Six Sigma. You may have heard it thrown around in meetings, conferences and networking events without giving a second thought to what it actually means. KPIs, USPs, synergy and data driven clichés - often preceded by a marketing executive exclaiming "let's go social" take up so much business conversation that it becomes difficult to differentiate between what's white noise and what has actual meaning.
Six Sigma is a quality control metric relating to the refinement of existing business processes. Achieving Six Sigma requires that a process does not produce more than 3.4 faulty or defective parts per million opportunities. That's 0.00034%.
With such a miniscule margin for error, surely only global business behemoths can claim to have achieved Six Sigma, right?
Unsurprisingly, looking at the list of companies who have implemented Six Sigma in some form or other, we see the likes of Boeing, BAE Systems, Ford Motor Company and Amazon.com.
Even the US Army has successfully refined their processes to free up $19.1 billion spend, thanks to certified implementers of Six Sigma and Lean.
Whilst it's true that not every business will achieve Six Sigma, it certainly doesn't mean that the application of methodologies is redundant. The DMAIC methodology, which makes up half of Six Sigma projects is applicable to nearly every business. It resolves defects within pre-existing processes.
DMAIC is made up of five independent phases:
Let's apply it in a business sense: A medium sized clothing retailer, distributing products from the design table to warehousing, distribution and then the high-street.
Define (the problem)
The company is expanding, but manufacturing & distribution elements of the supply chain aren't working well together, resulting in lack of shelf stock and unhappy customers when products are out of stock online.
The goal of the project is to identify and resolve issues within the process that are disrupting the supply chain.
The effectiveness of the process can be measured using a combination of business monitoring tools; including budgeting, planning & forecasting cloud software, internal accounts and customer feedback.
Identify elements of the process that are causing defects within the process, for instance, insufficient product regulation, staff overworking, too few distributors, slow manufacturing, location/geographical constraints.
Resolve the defective process elements identified in the analysis phase. For example: to automate the packaging phase of product development, while expensive short term, decreases spend long term (easy to maintain, no salary, more efficient packaging, less waste, quicker turnaround from product manufacturing to distribution).
Decrease size of distribution force, but increase the load of each vehicle, allowing a fewer number of drivers to carry larger amounts to storefronts. Consider vehicles stocking multiple retail locations in one trip, significantly reducing the time and cost of multiple vehicles, multiple drivers and less load.
Maintain the process you have refined. How do we manage the automated elements introduced to the chain? Should we introduce fewer regulators and increase the frequency of regulations? Or increase the extensiveness of regulations and keep the number of inspectors the same? Or should we look to alternative software control systems - think a thermostat for your whole manufacturing plant. Should staff hours be reduced and more staff hired to keep product quality consistently high, and reduce the likelihood of defects through overworking?

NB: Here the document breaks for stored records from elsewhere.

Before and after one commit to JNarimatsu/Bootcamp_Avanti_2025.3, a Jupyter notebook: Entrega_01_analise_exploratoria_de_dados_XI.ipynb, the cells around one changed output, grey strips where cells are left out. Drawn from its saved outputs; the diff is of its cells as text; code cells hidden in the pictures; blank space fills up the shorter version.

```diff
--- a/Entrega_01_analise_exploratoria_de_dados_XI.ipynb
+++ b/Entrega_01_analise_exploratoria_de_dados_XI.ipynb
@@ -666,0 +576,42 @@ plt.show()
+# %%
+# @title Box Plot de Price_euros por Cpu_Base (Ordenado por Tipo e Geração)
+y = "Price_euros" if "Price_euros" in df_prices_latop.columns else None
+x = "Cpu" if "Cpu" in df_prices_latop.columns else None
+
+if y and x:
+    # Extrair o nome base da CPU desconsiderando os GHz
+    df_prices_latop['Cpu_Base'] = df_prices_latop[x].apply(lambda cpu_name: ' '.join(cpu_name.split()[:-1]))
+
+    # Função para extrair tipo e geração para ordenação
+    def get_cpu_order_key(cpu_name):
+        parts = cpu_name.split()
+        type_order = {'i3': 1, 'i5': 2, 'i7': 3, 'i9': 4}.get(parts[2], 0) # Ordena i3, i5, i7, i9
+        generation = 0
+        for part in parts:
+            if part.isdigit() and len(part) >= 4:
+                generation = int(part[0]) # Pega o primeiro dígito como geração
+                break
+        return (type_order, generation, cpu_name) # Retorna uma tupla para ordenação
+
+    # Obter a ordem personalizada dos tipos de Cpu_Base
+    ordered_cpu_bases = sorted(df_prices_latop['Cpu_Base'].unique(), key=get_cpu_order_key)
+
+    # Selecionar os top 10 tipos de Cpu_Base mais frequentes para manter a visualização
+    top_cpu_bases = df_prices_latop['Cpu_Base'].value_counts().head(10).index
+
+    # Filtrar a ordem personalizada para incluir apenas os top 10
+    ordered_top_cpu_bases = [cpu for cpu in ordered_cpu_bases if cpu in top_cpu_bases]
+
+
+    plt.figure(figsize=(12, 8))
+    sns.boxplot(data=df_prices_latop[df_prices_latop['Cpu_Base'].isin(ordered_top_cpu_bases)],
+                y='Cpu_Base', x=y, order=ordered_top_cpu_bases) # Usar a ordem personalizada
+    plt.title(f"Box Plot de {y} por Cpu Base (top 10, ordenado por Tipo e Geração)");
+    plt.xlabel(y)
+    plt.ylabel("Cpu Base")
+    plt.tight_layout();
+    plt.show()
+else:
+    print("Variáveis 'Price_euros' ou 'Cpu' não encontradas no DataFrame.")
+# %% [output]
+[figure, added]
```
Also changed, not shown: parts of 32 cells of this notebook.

DMADV or DFSS - 'Design For Six Sigma' is the methodology applied when creating a brand new process and is made up of the following stages, similar to DMAIC:
Oh no, not another acronym - how do we apply it?

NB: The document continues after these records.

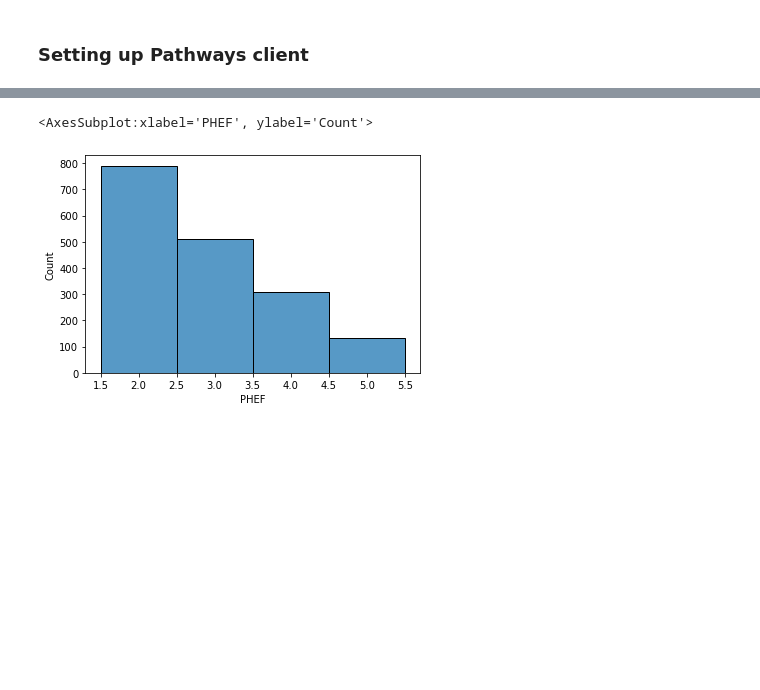
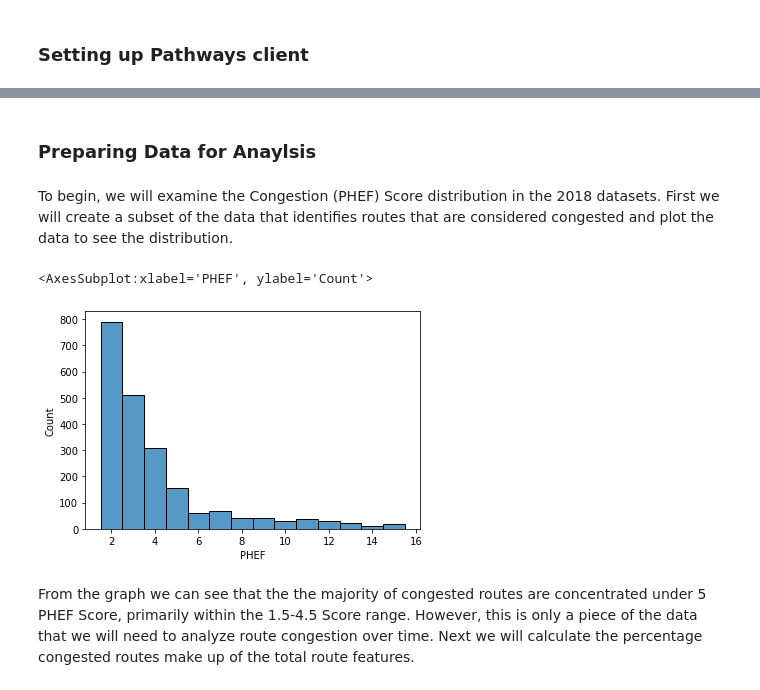
Before and after one commit to mjoireman/pathways-python, a Jupyter notebook: samples/gis_analysts_data_scientists/use_cases/02_congestion/congestion.ipynb, the cells around one changed output, grey strips where cells are left out. Cells and saved outputs as stored; diff of their text form; code cells hidden in the pictures; blank space fills up the shorter version.

```diff
--- a/samples/gis_analysts_data_scientists/use_cases/02_congestion/congestion.ipynb
+++ b/samples/gis_analysts_data_scientists/use_cases/02_congestion/congestion.ipynb
@@ -43,5 +49,13 @@ subset_phef2018weekday_df = phef2018weekday_df[(phef2018weekday_df.PHEF >= 1.5)
+# %% [markdown]
+### Preparing Data for Anaylsis
+# %% [markdown]
+To begin, we will examine the Congestion (PHEF) Score distribution in the 2018 datasets. First we will create a subset of the data that identifies routes that are considered congested and plot the data to see the distribution.
+# %%
+subset_phef2018weekday_df = phef2018weekday_df[(phef2018weekday_df.PHEF >= 1.5)]
 # %%
-sns.histplot(data=subset_phef2018weekday_df, x='PHEF', bins = 3, binwidth = 1)
+sns.histplot(data=subset_phef2018weekday_df, x='PHEF', binwidth = 1)
 # %% [output]
 <AxesSubplot:xlabel='PHEF', ylabel='Count'>
-[figure, old version]
+[figure, new version]
+# %% [markdown]
+From the graph we can see that the the majority of congested routes are concentrated under 5 PHEF Score, primarily within the 1.5-4.5 Score range. However, this is only a piece of the data that we will need to analyze route congestion over time. Next we will calculate the percentage congested routes make up of the total route features.
```
Also changed, not shown: parts of 34 cells of this notebook.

Outline your process goals based on your business strategy and key customer demands - effectively your selling points, and how your process will meet those.
Measure the elements of your process that will be Critical To Quality (CTQs) and your production capability and obstacles. What are the risks and constraints that will potentially hamper the process? Fabric requirements, location constraints, manufacturing considerations.
Carefully analyse the current state of your process and work around your obstacles. Innovate - could you outsource? Could you bring outsourced manufacturing in-house? How about your materials? Is there a cheaper and longer lasting alternative that you could use that will reduce costs over time?
Based on the factors you have investigated and analysed from the previous step, design a refined process.
Test, test and test again. Then, once you feel you've tested it enough - test it again. Try pilot runs, run every scenario and evaluate. What's going wrong? Taking a process from drawing board to factory floor isn't easy. Human error and miscalculations occur. Perhaps the one thing you thought was hampering product quality was the one thing keeping it at the standard it was. Perhaps reducing staff hours to negate overworking actually decreased the overall skill of your workers and caused even more mistakes.
Once you've established your refined, Six Sigma process, hand it over to the process owner - the individual with the responsibility of handling and managing processes within an organisation.